By implementing sound data governance today, organizations can prepare to exploit AI's potential as it evolves. Given that the effectiveness of AI hinges on the quality of data it learns from, investing in data governance equates to investing in future productivity.

With the impending AI revolution in digital productivity, prioritizing data governance becomes essential. Ensuring data quality, consistency, security, and accessibility allows businesses to fully utilize the power of AI tools like Microsoft Copilot, driving productivity to unprecedented levels.


By focusing on these five areas, organizations can harness the full potential of the Microsoft 365 ecosystem and cultivate continual improvement. In a digital-first world, understanding and optimizing digital productivity isn't just a nice-to-have. It's a critical component of an organization's strategic toolkit. Tracking and measuring digital productivity is key to remaining agile, competitive, and future-ready in our evolving business landscape.

Christian Buckley

Christian Buckley

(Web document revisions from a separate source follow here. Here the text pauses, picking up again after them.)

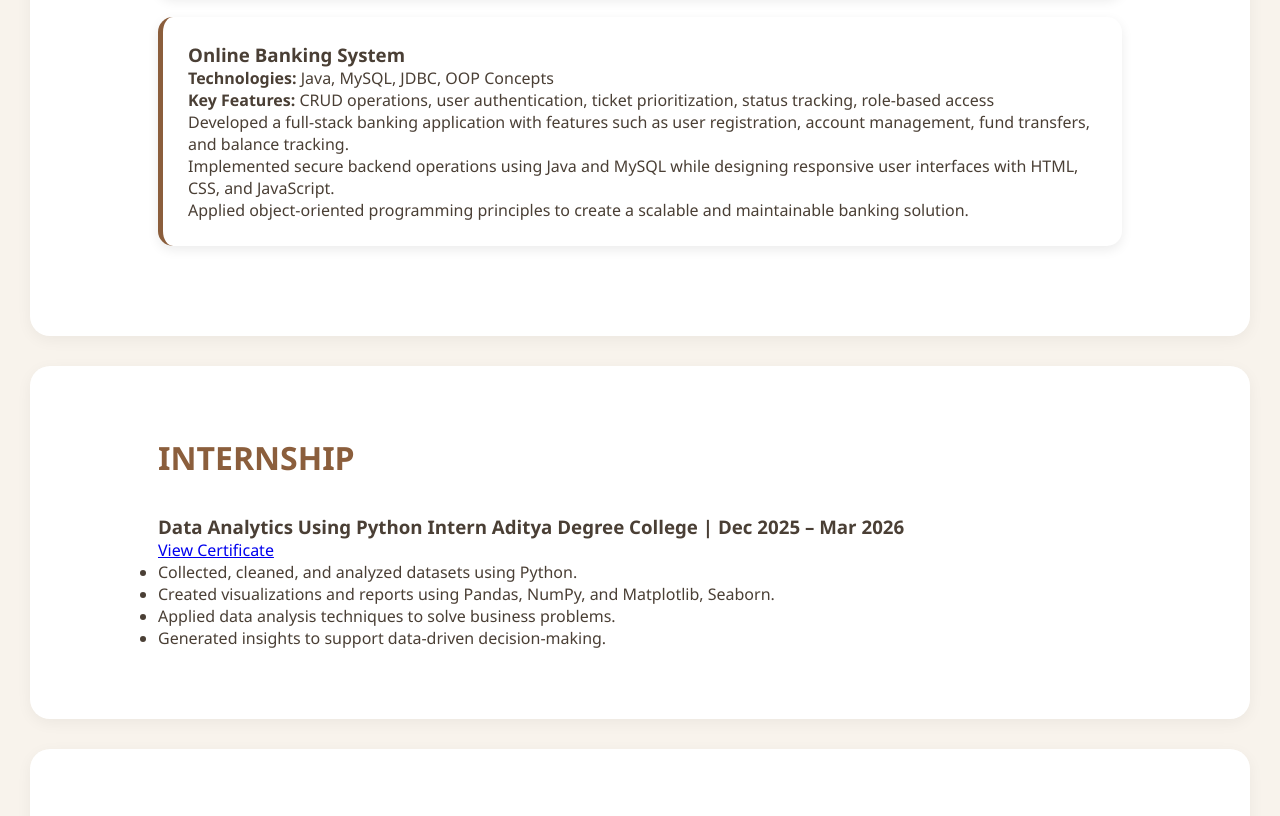
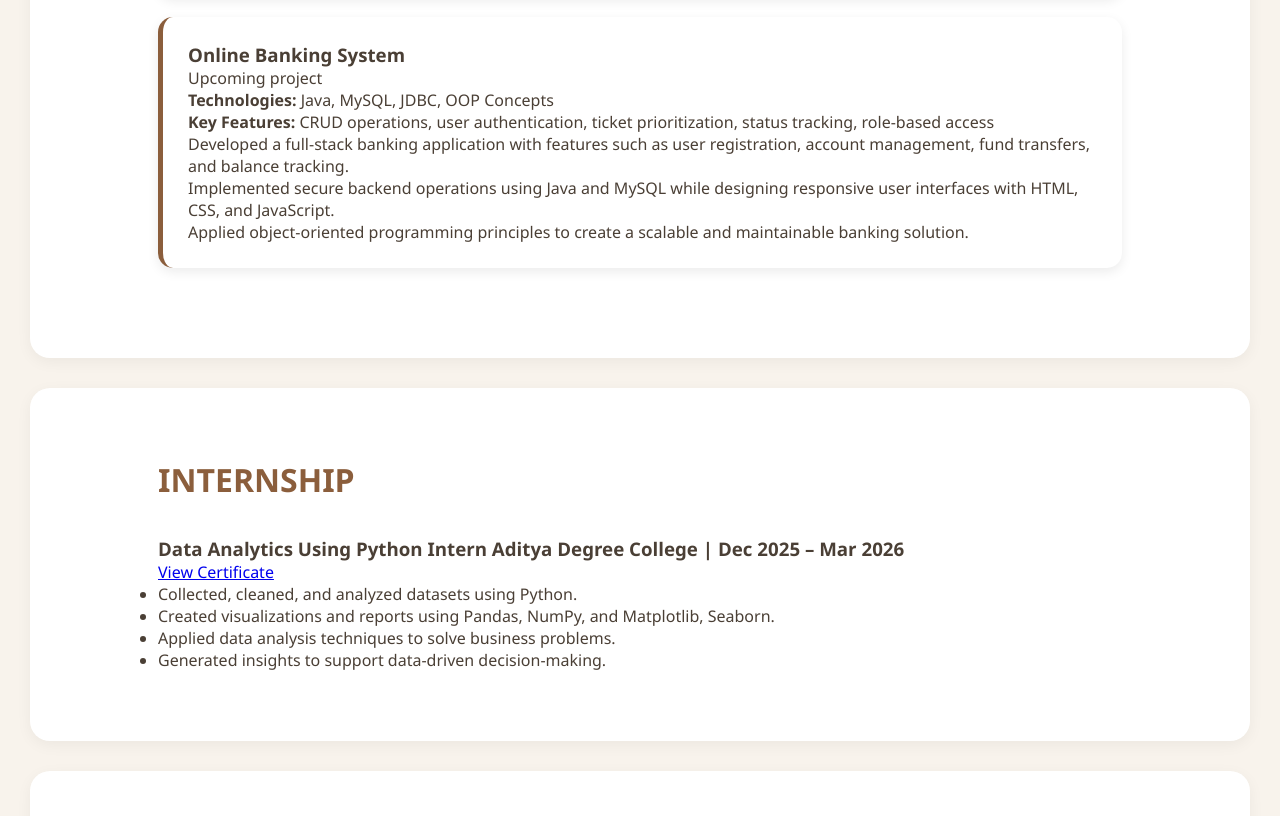
Before and after one commit to YELUMULA-DIVYA/Divya_Portfolio, a plain HTML site: page index.html in a window 1280 px wide. Shown: the part 2594-3410 px from the top of the page. Drawn offline with Linux system fonts and the light colour scheme.

Commit message:
Fix HTML formatting issues in index.html

```diff
--- a/index.html
+++ b/index.html
@@ -154,7 +154,7 @@ Analyzed YouTube video performance data to identify trends in views, likes, comm
 
 <div class="project-card">
 <h3>Online Banking System</h3>
-
+<p>Upcoming project </p>
 <p><strong>Technologies:</strong> Java, MySQL, JDBC, OOP Concepts</p>
 
 <p><strong>Key Features:</strong> CRUD operations, user authentication, ticket prioritization, status tracking, role-based access</p>
```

Christian is a Microsoft Regional Director (RD) and Most Valuable Professional (MVP), an award-winning product marketer, technology evangelist and host of the #CollabTalk podcast and monthly tweetjam series. Christian's 30-year tech career has included Chief Marketing Officer and Chief Evangelist for several leading SharePoint ISVs, and he was part of the Microsoft team that launched the hosted SharePoint platform in Office 365. He has worked with some of the world’s largest technology companies to build and deploy social, collaboration, and supply chain solutions, and he sold his first software startup to Rational Software in 2001. A co-author of books on both SharePoint and software configuration management (SCM), Christian is one of the most widely published names within the Microsoft ecosystem.